Saturday, December 24, 2016
Because he would not abandon the flock for a lost sheep
after the others had bedded down for the night,
he turned back, searched the thickets and gullies.
Sleepless, while the flock dozed in the morning mist
he searched the pastures up ahead. Winter nearing,
our wool heavy with brambles, ropes of muddy ice,
he did not abandon the lost sheep, even when the snows came.
Still, I knew there was only a thin line
between the good shepherd and the butcher.
How many lambs had put their heads between the shepherd’s knees,
closed their eyes, offering their neck to the knife?
Familiar – the quick thuds of the club doing its work.
More than once at night I saw the halo coming.
I ran like a deer and hid among rocks,
or I crawled under a bush, my heart in thorns.
During the day I lived my life in clover
watching out for the halo.
I swore on the day the good shepherd catches hold,
trying to wrestle me to the ground and bind my feet,
I will buck like a ram and bite like a wolf,
although I taste the famous blood
I will break loose!

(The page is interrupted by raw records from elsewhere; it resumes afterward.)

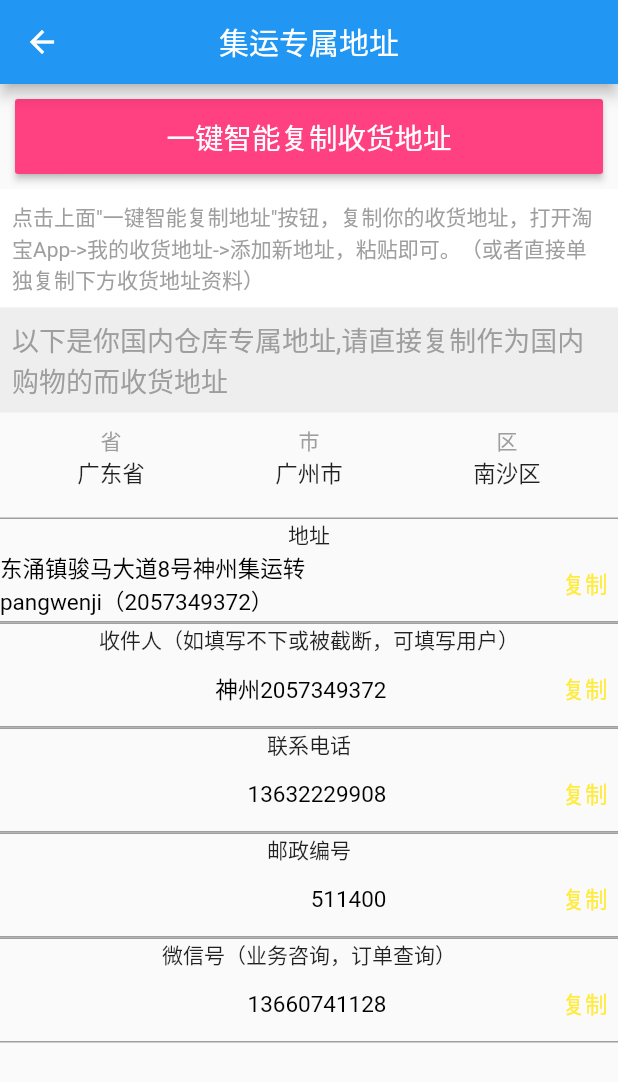
After one commit to pangwenji/shenzhouapp, a Flutter app: the TransportationAddress screen opened by its route, on a phone screen of 412 x 824 dp. The commit adds this screen. Shown: the top 1082 px of the screen. Run offline on Flutter 3.47's test engine with Material 2 defaults, Android fonts, the phone set to English and light mode, and no system bars; our stand-ins replace fluro, flutter_screenutil, flutter_swiper, get; missing offline and left inert: dart:ffi.

Commit message:
2021-12-9

```diff
--- a/lib/pages/mine.dart
+++ b/lib/pages/mine.dart
@@ -73,13 +73,17 @@ class Mine extends StatelessWidget {
                 //第二行
                 Container(
                     margin: EdgeInsets.only(top: 5),
-                  height: 60,
+                    height: 64,
                     width: MediaQuery.of(context).size.width,
                     decoration: BoxDecoration(
                         border: Border(
                       bottom: BorderSide(color: Colors.grey.shade300, width: 6),
                       top: BorderSide(color: Colors.grey.shade300, width: 6),
                     )),
+                    child: InkWell(
+                      onTap: () {
+                        Get.toNamed(Routes.transportationAddress);
+                      },
                       child: Row(
                         children: [
                           Container(
@@ -91,6 +95,7 @@ class Mine extends StatelessWidget {
                             ),
                           ),
                           Container(
+                            width: 320,
                             child: Text('我的集运专属地址（国内仓/神州仓）'),
                           ),
                           Container(
@@ -101,7 +106,7 @@ class Mine extends StatelessWidget {
                           )
                         ],
                       ),
-                ),
+                    )),
                 // 第三行
                 Container(
                   padding: EdgeInsets.only(bottom: 5),
--- /dev/null
+++ b/lib/pages/transportation_address.dart
@@ -0,0 +1,126 @@
+import 'package:flutter/material.dart';
+import 'package:get/get.dart';
+
+class TransportationAddress extends StatefulWidget {
+  TransportationAddress({Key? key}) : super(key: key);
+
+  @override
+  _TransportationAddressState createState() => _TransportationAddressState();
+}
+
+class _TransportationAddressState extends State<TransportationAddress> {
+  final data = <Map<String, String>>[
+    {"title": "地址", "subtitle": "东涌镇骏马大道8号神州集运转pangwenji（2057349372）"},
+    {"title": "收件人（如填写不下或被截断，可填写用户）", "subtitle": "神州2057349372"},
+    {"title": "联系电话", "subtitle": "13632229908"},
+    {"title": "邮政编号", "subtitle": "511400"},
+    {"title": "微信号（业务咨询，订单查询）", "subtitle": "13660741128"}
+  ];
+
+  @override
+  Widget build(BuildContext context) {
+    return Scaffold(
+      appBar: AppBar(
+        title: Text('集运专属地址'),
+        centerTitle: true,
+      ),
+      body: Scrollbar(
+          child: SingleChildScrollView(
+        child: Column(
+          children: [
+            Container(
+              padding: EdgeInsets.all(10),
+              width: MediaQuery.of(context).size.width,
+              height: 70,
+              child: RaisedButton(
+                color: Colors.pinkAccent,
+                child: Text(
+                  '一键智能复制收货地址',
+                  style: TextStyle(fontSize: 19, color: Colors.white),
+                ),
+                onPressed: () {},
+              ),
+            ),
+            _container(
+                '点击上面"一键智能复制地址"按钮，复制你的收货地址，打开淘宝App->我的收货地址->添加新地址，粘贴即可。（或者直接单独复制下方收货地址资料）',
+                14.0,
+                false),
+            _container('以下是你国内仓库专属地址,请直接复制作为国内购物的而收货地址', 18.0, true),
+            Container(
+              padding: EdgeInsets.all(8),
+              height: 70,
+              child: Row(
+                children: [
+                  _SizeBox('省', '广东省'),
+                  _SizeBox('市', '广州市'),
+                  _SizeBox('区', '南沙区')
+                ],
+              ),
+            ),
+            _listContainer(data[0]['title'], data[0]['subtitle']),
+            _listContainer(data[1]['title'], data[1]['subtitle']),
+            _listContainer(data[2]['title'], data[2]['subtitle']),
+            _listContainer(data[3]['title'], data[3]['subtitle']),
+            _listContainer(data[4]['title'], data[4]['subtitle']),
+          ],
+        ),
+      )),
+    );
+  }
+
+  Widget _listContainer(title, subTile) {
+    return Container(
+      height: 70,
+      width: MediaQuery.of(context).size.width,
+      decoration: BoxDecoration(
+          border: Border(
+              bottom: BorderSide(width: 1.0, color: Colors.grey),
+              top: BorderSide(width: 1.0, color: Colors.grey))),
+      child: Column(
+        children: [
+          Text(title),
+          Container(
+              height: 45,
+              child: Row(
+                children: [
+                  Expanded(
+                      flex: 2, child: expandContainer(subTile, 17.0, false)),
+                  Expanded(flex: 1, child: expandContainer('复制', 7.0, true))
+                ],
+              ))
+        ],
+      ),
+    );
+  }
+
+  Widget expandContainer(title, size, flag) {
+    return Container(
+      padding: EdgeInsets.only(right: size),
+      alignment: Alignment.centerRight,
+      height: MediaQuery.of(context).size.height,
+      child: Text(title,
+          style: TextStyle(
+              fontSize: 15, color: flag ? Colors.yellow : Colors.black)),
+    );
+  }
+
+  Widget _SizeBox(title, subTilte) {
+    return Expanded(
+        flex: 1,
+        child: Column(
+          children: [
+            Text(title, style: TextStyle(color: Colors.grey)),
+            Text(subTilte, style: TextStyle(fontSize: 15.0))
+          ],
+        ));
+  }
+
+  Widget _container(title, double size, flag) {
+    return Container(
+      padding: EdgeInsets.all(8),
+      decoration:
+          BoxDecoration(color: flag ? Colors.grey.shade200 : Colors.white),
+      child: Text(title, style: TextStyle(fontSize: size, color: Colors.grey)),
+    );
+  }
+}
--- a/lib/router/pages.dart
+++ b/lib/router/pages.dart
@@ -10,6 +10,7 @@ import 'package:shenzhouapp/pages/registered_goods.dart';
 import 'package:shenzhouapp/pages/savings_deposit_card.dart';
 import 'package:shenzhouapp/pages/set_address.dart';
 import 'package:shenzhouapp/pages/transport_methods.dart';
+import 'package:shenzhouapp/pages/transportation_address.dart';
 import 'package:shenzhouapp/pages/trial_series.dart';
 import 'package:shenzhouapp/pages/user_settings.dart';
 import 'package:shenzhouapp/pages/volume_trial.dart';
@@ -87,5 +88,10 @@ class Pages {
         page: ()=>UserSettings(),
         transition: Transition.fadeIn
       ),
+       GetPage(
+        name: Routes.transportationAddress,
+        page: ()=>TransportationAddress(),
+        transition: Transition.fadeIn
+      ),
     ];
 }
--- a/lib/router/routes.dart
+++ b/lib/router/routes.dart
@@ -17,4 +17,5 @@ class Routes {
   static String newAddress = '/newAddress';
   static String transportMethods = '/transportMethods';
   static String userSettings = '/userSettings';
+  static String transportationAddress = '/transportationAddress';
 }
```
Also changed, not shown: 3 other files. Lines whose indentation alone changed are shown as unchanged.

I will race under the gates of heaven,
back to the mortal fields, my flock, my stubbled grass and mud.
Saturday, December 10, 2016
Translated from the Spanish by Alastair Reed
Every single thing becomes a word
in a language that Someone or Something, night and day,
writes down in a never-ending scribble,
which is the history of the world, embracing
Rome, Carthage, you, me, everyone,
my life, which I do not understand, this anguish
of being enigma, accident, and puzzle,
and all the discordant languages of Babel.
Behind each name lies that which has no name.
Today I felt its nameless shadow tremble
in the blue clarity of the compass needle,
whose rule extends as far as the far seas,
something like a clock glimpsed in a dream
or a bird that stirs suddenly in its sleep.